**** Dataset records ****

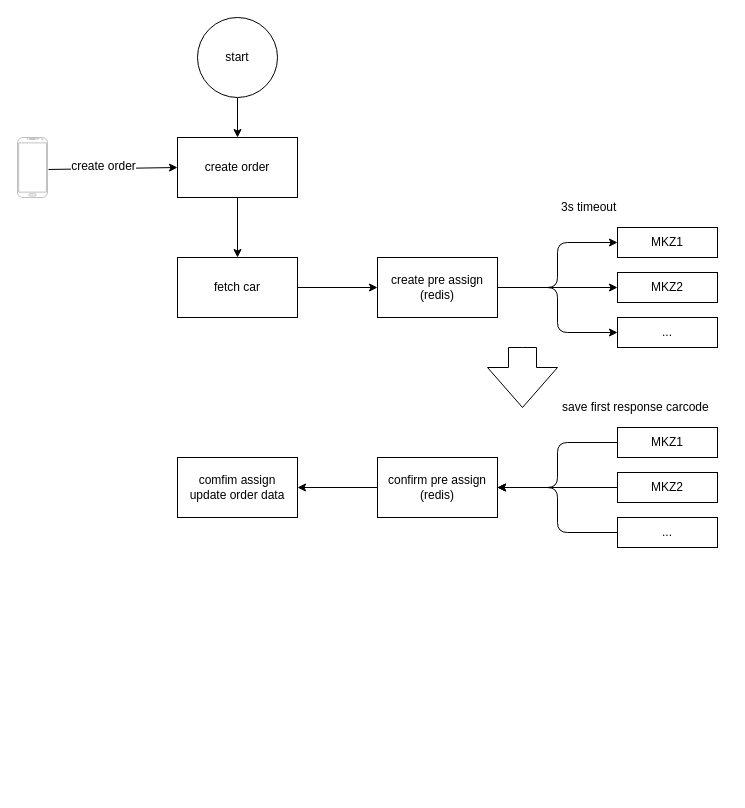
Before: 出行项目/weridego_local_signorder.drawio in wurh/myDesignDoc, a draw.io diagram. Source tidied: cells renumbered, new cells numbered last; positions are measured from the earlier drawing's top-left corner, leaving out a move shared by most shapes. Both pictures are drawn from the tidied source at 100%, with x=0, y=0 at pixel (17, 17).
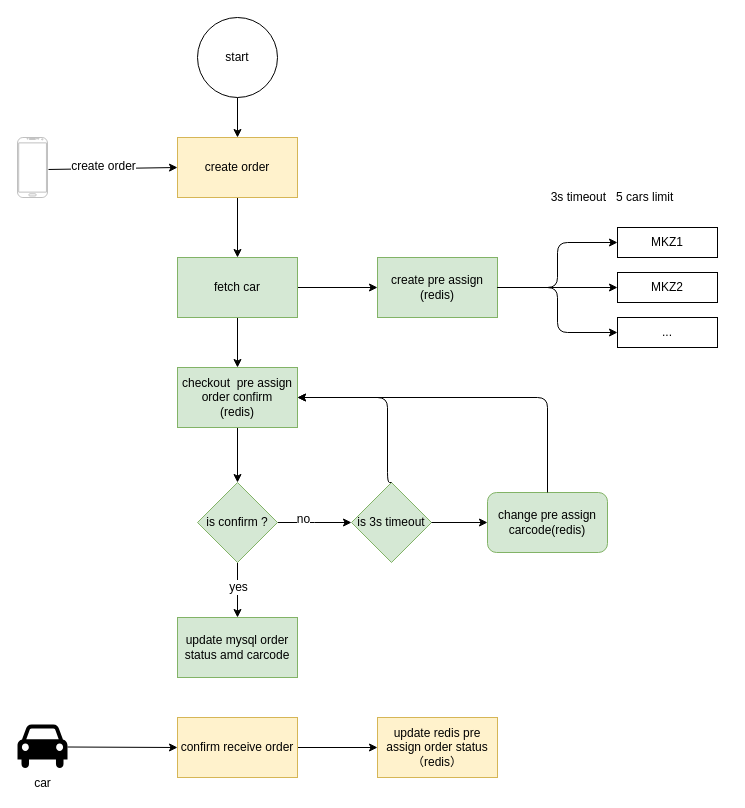
After the change.

Change to the diagram source:
```diff
@@
-    <mxCell id="6" value="create order" style="rounded=0;whiteSpace=wrap;html=1;" parent="1" vertex="1">
+    <mxCell id="6" value="create order" style="rounded=0;whiteSpace=wrap;html=1;fillColor=#fff2cc;strokeColor=#d6b656;" parent="1" vertex="1">
       <mxGeometry x="160" y="120" width="120" height="60" as="geometry" />
     </mxCell>
@@
+    <mxCell id="30" style="edgeStyle=orthogonalEdgeStyle;rounded=0;jettySize=auto;html=1;" parent="1" edge="1" source="10" target="32">
+      <mxGeometry relative="1" as="geometry" />
+    </mxCell>
-    <mxCell id="10" value="fetch car" style="rounded=0;whiteSpace=wrap;html=1;" parent="1" vertex="1">
+    <mxCell id="10" value="fetch car" style="rounded=0;whiteSpace=wrap;html=1;fillColor=#d5e8d4;strokeColor=#82b366;" parent="1" vertex="1">
       <mxGeometry x="160" y="240" width="120" height="60" as="geometry" />
     </mxCell>
-    <mxCell id="11" value="create pre assign&lt;br&gt;(redis)" style="rounded=0;whiteSpace=wrap;html=1;" parent="1" vertex="1">
+    <mxCell id="11" value="create pre assign&lt;br&gt;(redis)" style="rounded=0;whiteSpace=wrap;html=1;fillColor=#d5e8d4;strokeColor=#82b366;" parent="1" vertex="1">
       <mxGeometry x="360" y="240" width="120" height="60" as="geometry" />
     </mxCell>
-    <mxCell id="12" value="3s timeout&amp;nbsp;&amp;nbsp;" style="text;html=1;strokeColor=none;fillColor=none;align=center;verticalAlign=middle;whiteSpace=wrap;rounded=0;" parent="1" vertex="1">
-      <mxGeometry x="540" y="180" width="70" height="20" as="geometry" />
+    <mxCell id="12" value="3s timeout&amp;nbsp; &amp;nbsp;5 cars limit" style="text;html=1;strokeColor=none;fillColor=none;align=center;verticalAlign=middle;whiteSpace=wrap;rounded=0;" parent="1" vertex="1">
+      <mxGeometry x="480" y="170" width="230" height="20" as="geometry" />
     </mxCell>
@@
-    <mxCell id="19" style="html=1;shadow=0;dashed=0;align=center;verticalAlign=middle;shape=mxgraph.arrows2.arrow;dy=0.6;dx=40;direction=south;notch=0;" parent="1" vertex="1">
-      <mxGeometry x="470" y="330" width="70" height="60" as="geometry" />
-    </mxCell>
-    <mxCell id="20" style="edgeStyle=orthogonalEdgeStyle;rounded=0;jettySize=auto;html=1;" parent="1" edge="1" source="21" target="29">
-      <mxGeometry relative="1" as="geometry" />
-    </mxCell>
-    <mxCell id="21" value="confirm pre assign&lt;br&gt;(redis)" style="rounded=0;whiteSpace=wrap;html=1;" parent="1" vertex="1">
-      <mxGeometry x="360" y="440" width="120" height="60" as="geometry" />
-    </mxCell>
-    <mxCell id="22" value="MKZ1" style="rounded=0;whiteSpace=wrap;html=1;" parent="1" vertex="1">
-      <mxGeometry x="600" y="410" width="100" height="30" as="geometry" />
-    </mxCell>
-    <mxCell id="23" value="MKZ2" style="rounded=0;whiteSpace=wrap;html=1;" parent="1" vertex="1">
-      <mxGeometry x="600" y="455" width="100" height="30" as="geometry" />
-    </mxCell>
-    <mxCell id="24" value="..." style="rounded=0;whiteSpace=wrap;html=1;" parent="1" vertex="1">
-      <mxGeometry x="600" y="500" width="100" height="30" as="geometry" />
-    </mxCell>
-    <mxCell id="25" style="endArrow=classic;html=1;exitX=0;exitY=0.5;exitDx=0;exitDy=0;entryX=1;entryY=0.5;entryDx=0;entryDy=0;edgeStyle=orthogonalEdgeStyle;" parent="1" edge="1" source="22" target="21">
-      <mxGeometry relative="1" as="geometry" />
-    </mxCell>
-    <mxCell id="26" style="endArrow=classic;html=1;exitX=0;exitY=0.5;exitDx=0;exitDy=0;entryX=1;entryY=0.5;entryDx=0;entryDy=0;" parent="1" edge="1" source="23" target="21">
-      <mxGeometry relative="1" as="geometry" />
-    </mxCell>
-    <mxCell id="27" style="endArrow=classic;html=1;exitX=0;exitY=0.5;exitDx=0;exitDy=0;entryX=1;entryY=0.5;entryDx=0;entryDy=0;edgeStyle=orthogonalEdgeStyle;" parent="1" edge="1" source="24" target="21">
-      <mxGeometry relative="1" as="geometry" />
-    </mxCell>
-    <mxCell id="28" value="save first response carcode&amp;nbsp;" style="text;html=1;strokeColor=none;fillColor=none;align=center;verticalAlign=middle;whiteSpace=wrap;rounded=0;" parent="1" vertex="1">
-      <mxGeometry x="540" y="380" width="160" height="20" as="geometry" />
-    </mxCell>
-    <mxCell id="29" value="comfim assign&lt;br&gt;update order data" style="rounded=0;whiteSpace=wrap;html=1;" parent="1" vertex="1">
-      <mxGeometry x="160" y="440" width="120" height="60" as="geometry" />
-    </mxCell>
+    <mxCell id="31" style="edgeStyle=orthogonalEdgeStyle;rounded=0;jettySize=auto;html=1;" parent="1" edge="1" source="32" target="37">
+      <mxGeometry relative="1" as="geometry" />
+    </mxCell>
+    <mxCell id="32" value="checkout&amp;nbsp; pre assign order confirm&lt;br&gt;(redis)" style="rounded=0;whiteSpace=wrap;html=1;fillColor=#d5e8d4;strokeColor=#82b366;" parent="1" vertex="1">
+      <mxGeometry x="160" y="350" width="120" height="60" as="geometry" />
+    </mxCell>
+    <mxCell id="33" style="edgeStyle=orthogonalEdgeStyle;rounded=0;jettySize=auto;html=1;" parent="1" edge="1" source="37" target="38">
+      <mxGeometry relative="1" as="geometry" />
+    </mxCell>
+    <mxCell id="34" value="yes" style="text;html=1;align=center;verticalAlign=middle;labelBackgroundColor=#ffffff;" parent="33" vertex="1">
+      <mxGeometry x="-0.13" relative="1" as="geometry" />
+    </mxCell>
+    <mxCell id="35" style="edgeStyle=elbowEdgeStyle;rounded=0;jettySize=auto;html=1;" parent="1" edge="1" source="37" target="39">
+      <mxGeometry relative="1" as="geometry" />
+    </mxCell>
+    <mxCell id="36" value="no" style="text;html=1;align=center;verticalAlign=middle;labelBackgroundColor=#ffffff;" parent="35" vertex="1">
+      <mxGeometry y="13" relative="1" as="geometry">
+        <mxPoint x="-12" y="9" as="offset" />
+      </mxGeometry>
+    </mxCell>
+    <mxCell id="37" value="is confirm ?" style="rhombus;whiteSpace=wrap;html=1;fillColor=#d5e8d4;strokeColor=#82b366;" parent="1" vertex="1">
+      <mxGeometry x="180" y="465" width="80" height="80" as="geometry" />
+    </mxCell>
+    <mxCell id="38" value="update mysql order status amd carcode" style="rounded=0;whiteSpace=wrap;html=1;fillColor=#d5e8d4;strokeColor=#82b366;" parent="1" vertex="1">
+      <mxGeometry x="160" y="600" width="120" height="60" as="geometry" />
+    </mxCell>
+    <mxCell id="39" value="is 3s timeout" style="rhombus;whiteSpace=wrap;html=1;fillColor=#d5e8d4;strokeColor=#82b366;" parent="1" vertex="1">
+      <mxGeometry x="334" y="465" width="80" height="80" as="geometry" />
+    </mxCell>
+    <mxCell id="40" style="endArrow=classic;html=1;exitX=0.5;exitY=0;exitDx=0;exitDy=0;entryX=1;entryY=0.5;entryDx=0;entryDy=0;edgeStyle=elbowEdgeStyle;" parent="1" edge="1" source="39" target="32">
+      <mxGeometry relative="1" as="geometry">
+        <Array as="points">
+          <mxPoint x="370" y="420" />
+        </Array>
+      </mxGeometry>
+    </mxCell>
+    <mxCell id="41" value="change pre assign&lt;br&gt;carcode(redis)" style="rounded=1;whiteSpace=wrap;html=1;fillColor=#d5e8d4;strokeColor=#82b366;" parent="1" vertex="1">
+      <mxGeometry x="470" y="475" width="120" height="60" as="geometry" />
+    </mxCell>
+    <mxCell id="42" style="endArrow=classic;html=1;exitX=1;exitY=0.5;exitDx=0;exitDy=0;" parent="1" edge="1" source="39" target="41">
+      <mxGeometry relative="1" as="geometry" />
+    </mxCell>
+    <mxCell id="43" style="endArrow=classic;html=1;exitX=0.5;exitY=0;exitDx=0;exitDy=0;entryX=1;entryY=0.5;entryDx=0;entryDy=0;edgeStyle=orthogonalEdgeStyle;" parent="1" edge="1" source="41" target="32">
+      <mxGeometry relative="1" as="geometry" />
+    </mxCell>
+    <mxCell id="44" value="car" style="shape=mxgraph.signs.transportation.car_4;html=1;fillColor=#000000;strokeColor=none;verticalLabelPosition=bottom;verticalAlign=top;align=center;" parent="1" vertex="1">
+      <mxGeometry y="707" width="50" height="45" as="geometry" />
+    </mxCell>
+    <mxCell id="45" style="edgeStyle=orthogonalEdgeStyle;rounded=0;jettySize=auto;html=1;" parent="1" edge="1" source="46" target="47">
+      <mxGeometry relative="1" as="geometry" />
+    </mxCell>
+    <mxCell id="46" value="confirm receive order" style="rounded=0;whiteSpace=wrap;html=1;fillColor=#fff2cc;strokeColor=#d6b656;" parent="1" vertex="1">
+      <mxGeometry x="160" y="700" width="120" height="60" as="geometry" />
+    </mxCell>
+    <mxCell id="47" value="update redis pre assign order status&lt;br&gt;（redis）" style="rounded=0;whiteSpace=wrap;html=1;fillColor=#fff2cc;strokeColor=#d6b656;" parent="1" vertex="1">
+      <mxGeometry x="360" y="700" width="120" height="60" as="geometry" />
+    </mxCell>
+    <mxCell id="48" style="endArrow=classic;html=1;entryX=0;entryY=0.5;entryDx=0;entryDy=0;exitX=1;exitY=0.5;exitDx=0;exitDy=0;exitPerimeter=0;" parent="1" edge="1" source="44" target="46">
+      <mxGeometry relative="1" as="geometry" />
+    </mxCell>
```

****

Your task: Reproduce each line above that contains "create".

Problem solution:
-    <mxCell id="6" value="create order" style="rounded=0;whiteSpace=wrap;html=1;" parent="1" vertex="1">
+    <mxCell id="6" value="create order" style="rounded=0;whiteSpace=wrap;html=1;fillColor=#fff2cc;strokeColor=#d6b656;" parent="1" vertex="1">
-    <mxCell id="11" value="create pre assign&lt;br&gt;(redis)" style="rounded=0;whiteSpace=wrap;html=1;" parent="1" vertex="1">
+    <mxCell id="11" value="create pre assign&lt;br&gt;(redis)" style="rounded=0;whiteSpace=wrap;html=1;fillColor=#d5e8d4;strokeColor=#82b366;" parent="1" vertex="1">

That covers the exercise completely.